(What you need to do)
The answer must restate every entry below word for word.

(Modification records)
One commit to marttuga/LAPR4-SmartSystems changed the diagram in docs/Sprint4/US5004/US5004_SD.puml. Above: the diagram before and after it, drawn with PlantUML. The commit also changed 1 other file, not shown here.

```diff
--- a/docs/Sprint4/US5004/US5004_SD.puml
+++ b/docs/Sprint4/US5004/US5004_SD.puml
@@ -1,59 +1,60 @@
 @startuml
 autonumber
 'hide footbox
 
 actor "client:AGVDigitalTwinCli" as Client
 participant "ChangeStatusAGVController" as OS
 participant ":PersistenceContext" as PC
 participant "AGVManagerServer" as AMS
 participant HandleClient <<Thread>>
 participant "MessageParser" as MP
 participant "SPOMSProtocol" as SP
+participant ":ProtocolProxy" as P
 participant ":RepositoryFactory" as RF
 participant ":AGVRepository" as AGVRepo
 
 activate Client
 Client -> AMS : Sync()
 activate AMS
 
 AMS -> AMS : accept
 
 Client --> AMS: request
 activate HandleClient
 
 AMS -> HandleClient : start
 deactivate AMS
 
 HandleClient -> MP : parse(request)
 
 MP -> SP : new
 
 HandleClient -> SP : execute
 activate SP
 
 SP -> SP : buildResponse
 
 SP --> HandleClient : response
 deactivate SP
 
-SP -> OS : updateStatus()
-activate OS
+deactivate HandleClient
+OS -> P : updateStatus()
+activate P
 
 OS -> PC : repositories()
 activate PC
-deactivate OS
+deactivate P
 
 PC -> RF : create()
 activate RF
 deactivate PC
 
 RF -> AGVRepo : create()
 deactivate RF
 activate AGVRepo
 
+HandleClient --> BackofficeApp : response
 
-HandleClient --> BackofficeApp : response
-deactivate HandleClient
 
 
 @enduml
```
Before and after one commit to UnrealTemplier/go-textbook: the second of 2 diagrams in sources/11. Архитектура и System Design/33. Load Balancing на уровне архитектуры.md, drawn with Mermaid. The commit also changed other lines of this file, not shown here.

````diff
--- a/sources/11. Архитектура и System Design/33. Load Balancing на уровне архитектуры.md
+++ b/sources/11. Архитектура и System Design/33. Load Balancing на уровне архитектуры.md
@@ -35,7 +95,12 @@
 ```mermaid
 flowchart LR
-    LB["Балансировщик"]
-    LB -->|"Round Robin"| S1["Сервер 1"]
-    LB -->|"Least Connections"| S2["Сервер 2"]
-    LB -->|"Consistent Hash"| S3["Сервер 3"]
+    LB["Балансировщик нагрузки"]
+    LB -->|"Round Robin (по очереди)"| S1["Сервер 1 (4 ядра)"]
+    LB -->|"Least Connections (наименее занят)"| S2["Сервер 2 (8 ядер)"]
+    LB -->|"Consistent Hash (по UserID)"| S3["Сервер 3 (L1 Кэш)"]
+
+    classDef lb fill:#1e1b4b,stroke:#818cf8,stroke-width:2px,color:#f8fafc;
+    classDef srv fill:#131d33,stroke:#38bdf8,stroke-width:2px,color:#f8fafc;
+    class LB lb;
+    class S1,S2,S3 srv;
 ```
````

(Task answer)
One commit to marttuga/LAPR4-SmartSystems changed the diagram in docs/Sprint4/US5004/US5004_SD.puml. Above: the diagram before and after it, drawn with PlantUML. The commit also changed 1 other file, not shown here.

```diff
--- a/docs/Sprint4/US5004/US5004_SD.puml
+++ b/docs/Sprint4/US5004/US5004_SD.puml
@@ -1,59 +1,60 @@
 @startuml
 autonumber
 'hide footbox
 
 actor "client:AGVDigitalTwinCli" as Client
 participant "ChangeStatusAGVController" as OS
 participant ":PersistenceContext" as PC
 participant "AGVManagerServer" as AMS
 participant HandleClient <<Thread>>
 participant "MessageParser" as MP
 participant "SPOMSProtocol" as SP
+participant ":ProtocolProxy" as P
 participant ":RepositoryFactory" as RF
 participant ":AGVRepository" as AGVRepo
 
 activate Client
 Client -> AMS : Sync()
 activate AMS
 
 AMS -> AMS : accept
 
 Client --> AMS: request
 activate HandleClient
 
 AMS -> HandleClient : start
 deactivate AMS
 
 HandleClient -> MP : parse(request)
 
 MP -> SP : new
 
 HandleClient -> SP : execute
 activate SP
 
 SP -> SP : buildResponse
 
 SP --> HandleClient : response
 deactivate SP
 
-SP -> OS : updateStatus()
-activate OS
+deactivate HandleClient
+OS -> P : updateStatus()
+activate P
 
 OS -> PC : repositories()
 activate PC
-deactivate OS
+deactivate P
 
 PC -> RF : create()
 activate RF
 deactivate PC
 
 RF -> AGVRepo : create()
 deactivate RF
 activate AGVRepo
 
+HandleClient --> BackofficeApp : response
 
-HandleClient --> BackofficeApp : response
-deactivate HandleClient
 
 
 @enduml
```
Before and after one commit to UnrealTemplier/go-textbook: the second of 2 diagrams in sources/11. Архитектура и System Design/33. Load Balancing на уровне архитектуры.md, drawn with Mermaid. The commit also changed other lines of this file, not shown here.

````diff
--- a/sources/11. Архитектура и System Design/33. Load Balancing на уровне архитектуры.md
+++ b/sources/11. Архитектура и System Design/33. Load Balancing на уровне архитектуры.md
@@ -35,7 +95,12 @@
 ```mermaid
 flowchart LR
-    LB["Балансировщик"]
-    LB -->|"Round Robin"| S1["Сервер 1"]
-    LB -->|"Least Connections"| S2["Сервер 2"]
-    LB -->|"Consistent Hash"| S3["Сервер 3"]
+    LB["Балансировщик нагрузки"]
+    LB -->|"Round Robin (по очереди)"| S1["Сервер 1 (4 ядра)"]
+    LB -->|"Least Connections (наименее занят)"| S2["Сервер 2 (8 ядер)"]
+    LB -->|"Consistent Hash (по UserID)"| S3["Сервер 3 (L1 Кэш)"]
+
+    classDef lb fill:#1e1b4b,stroke:#818cf8,stroke-width:2px,color:#f8fafc;
+    classDef srv fill:#131d33,stroke:#38bdf8,stroke-width:2px,color:#f8fafc;
+    class LB lb;
+    class S1,S2,S3 srv;
 ```
````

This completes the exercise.